We do not use the dates produced by the palm in the performance of the mitzva, rather the branch of the tree, which is tasteless. Therefore, why is the lulav branch considered to have a taste?
Citing the Maharil, the Ramah teaches that we should begin building a Succah as soon as Yom Kippur concludes, thereby moving immediately from the fulfillment of one mitzva to the fulfillment of another.Why must we move immediately to the mitzva of Succah rather than charity, Torah study, or any other mitzva?
The Talmud derives the laws pertaining to the construct of the Succah from the clouds which arose from the Garden of Eden. What is the connection between the Garden of Eden and the Succah?
The Talmud relates that when Bnei Yisroel received the Torah on Shavuos, they reached the level of Adam prior to the sin in the Garden of Eden. However, when they committed the sin of the Golden Calf, Bnei Yisroel returned to the level of Adam after he was banished from the Garden for having eaten from the Tree of Knowledge. On Yom Kippur Bnei Yisroel received atonement for the sin of the Golden Calf, and they should have gone into Eretz Yisroel, built the Beis Hamikdash, and once again attained that special closeness with Hashem. However, instead they committed the sin of the spies which resulted in the death of that entire generation.
Succos represents the time period when, after having received atonement on Yom Kippur, we enter the Garden of Eden, i.e. the Succah. This is the reason why the construct and decor of the Succah, as well as the four species which we are commanded to take in it are made to resemble a garden. Immediately after Yom Kippur we are preoccupied with building the Succah, displaying our desire to attain this elevated level of closeness with Hashem by joining him in the Garden of Eden.

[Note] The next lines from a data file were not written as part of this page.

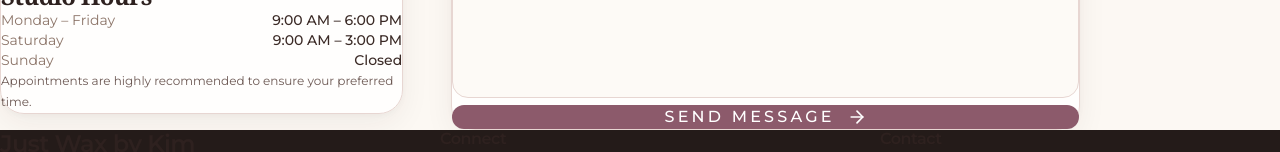
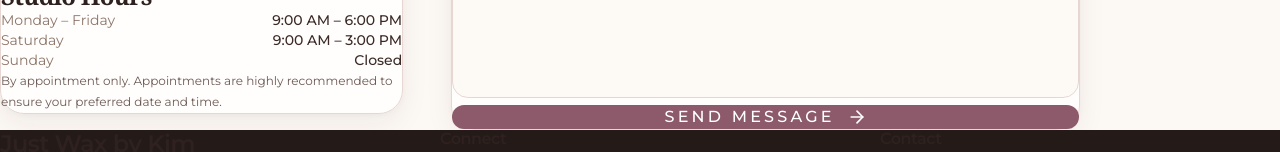
Before and after one commit to kevin-phan-25/just-wax-by-kim, a Next.js app: page / in a window 1280 px wide. Shown: the part 4324-4476 px from the top of the page. Built offline with nearby package versions, Linux system fonts and the light colour scheme; a web font is replaced by a local one.

Commit message:
Update ContactHours.tsx

```diff
--- a/features/contact/ContactHours.tsx
+++ b/features/contact/ContactHours.tsx
@@ -15,7 +15,8 @@ export default function ContactHours() {
       </div>
 
       <p className="mt-8 text-xs leading-relaxed text-brand-taupe/80">
-        Appointments are highly recommended to ensure your preferred time.
+        By appointment only. Appointments are highly recommended to ensure your
+        preferred date and time.
       </p>
     </div>
   );
```
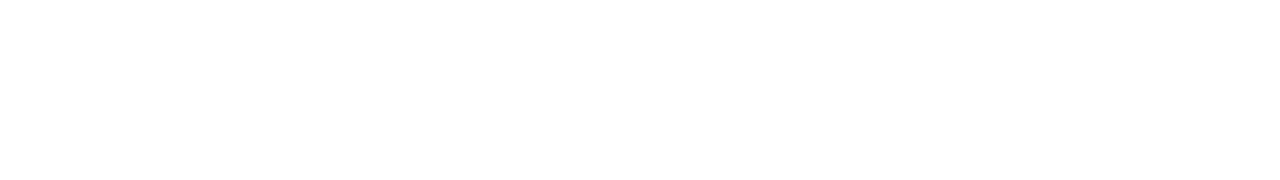
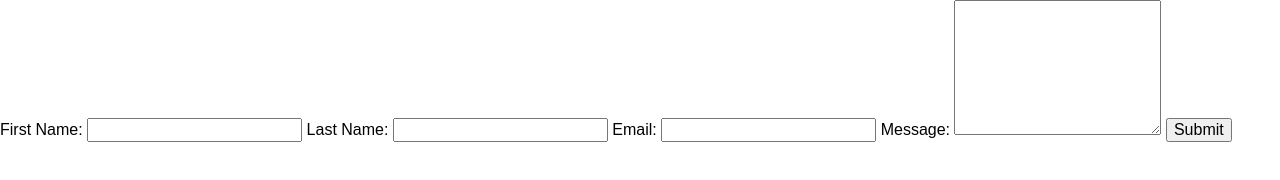
Before and after one commit to amarhefka/hw_listeners_marhefka_alex, a plain HTML site: page index.html in a window 1280 px wide. Drawn offline with Linux system fonts and the light colour scheme.

Commit message:
Create HTML form

```diff
--- a/index.html
+++ b/index.html
@@ -2,16 +2,25 @@
 <html lang="en">
 <head>
     <meta charset="utf-8">
-    <title></title>
+    <title>Form</title>
     <meta name="description" content="">
-
     <link rel="stylesheet" href="css/vendor/normalize.min.css">
     <link rel="stylesheet" href="css/main.css">
 </head>
 <body>
-
-
-
+    <div class="container">
+        <form id="form" name="form" method="post">
+            <label for="first">First Name:</label>
+            <input type="text" id="first" name="first" required />
+            <label for="last">Last Name:</label>
+            <input type="text" id="last" name="last" required />
+            <label for="email">Email:</label>
+            <input type="email" id="email" name="email" required />
+            <label for="message">Message:</label>
+            <textarea id="message" name="message" rows="7" required></textarea>
+            <input type="submit" id="submit" value="Submit" />
+        </form>
+    </div>
     <script src="js/main.js"></script>
 </body>
 </html>
```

The Midrash teaches that one of the characteristics of the Garden of Eden was that the bark of the fruit trees tasted of the fruit. Taking the branch of the palm tree to represent the taste of the dates is reflective of the notion that we are recreating our existence in the Garden of Eden. This is the reason for the custom to bless the lulav in a Sukkah. The lulav in the Garden of Eden has the required symbolism.